Input material:
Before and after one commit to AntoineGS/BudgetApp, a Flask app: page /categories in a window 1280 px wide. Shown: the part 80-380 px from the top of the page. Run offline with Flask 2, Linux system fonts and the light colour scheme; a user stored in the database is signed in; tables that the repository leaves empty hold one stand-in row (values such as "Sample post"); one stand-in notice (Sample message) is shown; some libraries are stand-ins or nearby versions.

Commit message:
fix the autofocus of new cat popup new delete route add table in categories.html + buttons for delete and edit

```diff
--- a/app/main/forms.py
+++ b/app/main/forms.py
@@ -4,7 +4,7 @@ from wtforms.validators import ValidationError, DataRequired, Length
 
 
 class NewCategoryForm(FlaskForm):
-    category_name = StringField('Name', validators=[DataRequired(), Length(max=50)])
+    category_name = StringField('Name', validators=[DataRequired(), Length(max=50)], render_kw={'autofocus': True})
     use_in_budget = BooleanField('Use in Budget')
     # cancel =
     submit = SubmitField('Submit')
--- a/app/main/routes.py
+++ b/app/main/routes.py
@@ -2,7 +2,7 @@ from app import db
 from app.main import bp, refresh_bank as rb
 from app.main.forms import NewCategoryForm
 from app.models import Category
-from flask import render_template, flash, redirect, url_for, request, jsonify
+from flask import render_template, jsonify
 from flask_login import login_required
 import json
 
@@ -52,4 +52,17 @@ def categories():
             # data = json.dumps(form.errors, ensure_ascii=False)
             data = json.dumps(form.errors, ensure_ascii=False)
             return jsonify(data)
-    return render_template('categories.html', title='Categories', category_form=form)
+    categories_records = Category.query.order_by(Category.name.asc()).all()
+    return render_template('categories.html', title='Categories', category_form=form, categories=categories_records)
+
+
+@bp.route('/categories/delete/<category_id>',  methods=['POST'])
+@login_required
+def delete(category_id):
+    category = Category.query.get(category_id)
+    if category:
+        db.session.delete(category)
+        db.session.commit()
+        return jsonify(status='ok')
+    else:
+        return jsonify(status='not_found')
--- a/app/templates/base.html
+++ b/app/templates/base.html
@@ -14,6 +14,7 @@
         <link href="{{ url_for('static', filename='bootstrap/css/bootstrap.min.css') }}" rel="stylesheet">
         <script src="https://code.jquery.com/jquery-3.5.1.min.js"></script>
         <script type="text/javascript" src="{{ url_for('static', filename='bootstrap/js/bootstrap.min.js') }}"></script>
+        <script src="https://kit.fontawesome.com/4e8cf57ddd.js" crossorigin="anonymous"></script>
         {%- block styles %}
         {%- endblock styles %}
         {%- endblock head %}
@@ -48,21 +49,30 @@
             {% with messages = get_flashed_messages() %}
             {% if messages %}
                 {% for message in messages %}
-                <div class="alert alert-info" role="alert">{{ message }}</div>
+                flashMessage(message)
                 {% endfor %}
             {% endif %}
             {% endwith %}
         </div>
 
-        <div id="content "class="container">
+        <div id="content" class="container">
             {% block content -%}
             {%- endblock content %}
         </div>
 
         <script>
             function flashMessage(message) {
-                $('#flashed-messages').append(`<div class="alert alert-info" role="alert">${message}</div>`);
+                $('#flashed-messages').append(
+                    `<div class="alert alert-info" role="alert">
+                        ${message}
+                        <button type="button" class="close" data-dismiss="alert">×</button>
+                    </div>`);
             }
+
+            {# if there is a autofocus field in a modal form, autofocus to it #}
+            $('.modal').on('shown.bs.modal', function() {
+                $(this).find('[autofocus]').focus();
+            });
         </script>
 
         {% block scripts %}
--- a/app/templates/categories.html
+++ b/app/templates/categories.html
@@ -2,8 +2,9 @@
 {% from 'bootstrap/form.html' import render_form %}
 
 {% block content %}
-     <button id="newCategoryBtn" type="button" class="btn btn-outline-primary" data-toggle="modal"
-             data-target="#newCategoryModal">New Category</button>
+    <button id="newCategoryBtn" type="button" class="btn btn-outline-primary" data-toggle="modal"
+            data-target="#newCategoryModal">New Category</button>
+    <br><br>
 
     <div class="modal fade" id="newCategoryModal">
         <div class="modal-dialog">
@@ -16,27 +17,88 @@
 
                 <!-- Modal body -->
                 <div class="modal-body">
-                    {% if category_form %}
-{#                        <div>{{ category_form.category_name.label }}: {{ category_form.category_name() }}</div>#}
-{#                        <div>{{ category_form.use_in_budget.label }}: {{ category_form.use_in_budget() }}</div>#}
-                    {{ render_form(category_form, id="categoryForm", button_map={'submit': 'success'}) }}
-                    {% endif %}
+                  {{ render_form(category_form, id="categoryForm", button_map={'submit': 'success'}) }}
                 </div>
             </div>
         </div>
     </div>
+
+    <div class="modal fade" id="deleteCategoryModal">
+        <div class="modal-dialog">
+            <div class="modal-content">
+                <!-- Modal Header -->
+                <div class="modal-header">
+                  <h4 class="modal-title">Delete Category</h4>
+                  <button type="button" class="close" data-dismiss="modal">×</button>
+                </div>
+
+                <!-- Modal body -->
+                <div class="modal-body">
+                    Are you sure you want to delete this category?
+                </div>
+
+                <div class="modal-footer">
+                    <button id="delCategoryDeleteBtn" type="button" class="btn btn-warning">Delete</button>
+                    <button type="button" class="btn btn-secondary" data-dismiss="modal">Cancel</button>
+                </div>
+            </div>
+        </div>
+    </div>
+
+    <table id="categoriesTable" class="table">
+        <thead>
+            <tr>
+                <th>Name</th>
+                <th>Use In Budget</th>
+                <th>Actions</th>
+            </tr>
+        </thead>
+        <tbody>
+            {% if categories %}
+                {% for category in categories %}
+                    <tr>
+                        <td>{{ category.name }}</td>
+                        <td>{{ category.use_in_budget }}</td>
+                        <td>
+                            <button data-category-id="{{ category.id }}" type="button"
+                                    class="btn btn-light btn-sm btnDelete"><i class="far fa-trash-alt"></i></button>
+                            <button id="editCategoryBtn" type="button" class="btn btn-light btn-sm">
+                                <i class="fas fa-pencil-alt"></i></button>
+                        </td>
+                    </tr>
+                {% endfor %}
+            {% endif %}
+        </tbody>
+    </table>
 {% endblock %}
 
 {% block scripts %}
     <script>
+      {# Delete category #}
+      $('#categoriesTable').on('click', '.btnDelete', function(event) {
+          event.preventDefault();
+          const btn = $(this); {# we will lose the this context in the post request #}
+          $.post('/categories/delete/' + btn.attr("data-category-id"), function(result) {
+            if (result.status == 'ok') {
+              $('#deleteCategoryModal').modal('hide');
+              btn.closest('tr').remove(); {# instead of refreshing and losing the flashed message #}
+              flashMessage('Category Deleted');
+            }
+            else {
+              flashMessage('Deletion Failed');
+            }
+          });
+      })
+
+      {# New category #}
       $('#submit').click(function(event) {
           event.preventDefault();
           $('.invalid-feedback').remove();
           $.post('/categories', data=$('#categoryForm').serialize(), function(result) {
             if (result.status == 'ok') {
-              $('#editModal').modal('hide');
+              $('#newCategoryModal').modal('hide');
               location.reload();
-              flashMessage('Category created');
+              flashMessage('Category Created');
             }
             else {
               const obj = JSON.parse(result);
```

Task instructions: In the listing above, locate each line with "StringField" and copy it.

Task answer:
-    category_name = StringField('Name', validators=[DataRequired(), Length(max=50)])
+    category_name = StringField('Name', validators=[DataRequired(), Length(max=50)], render_kw={'autofocus': True})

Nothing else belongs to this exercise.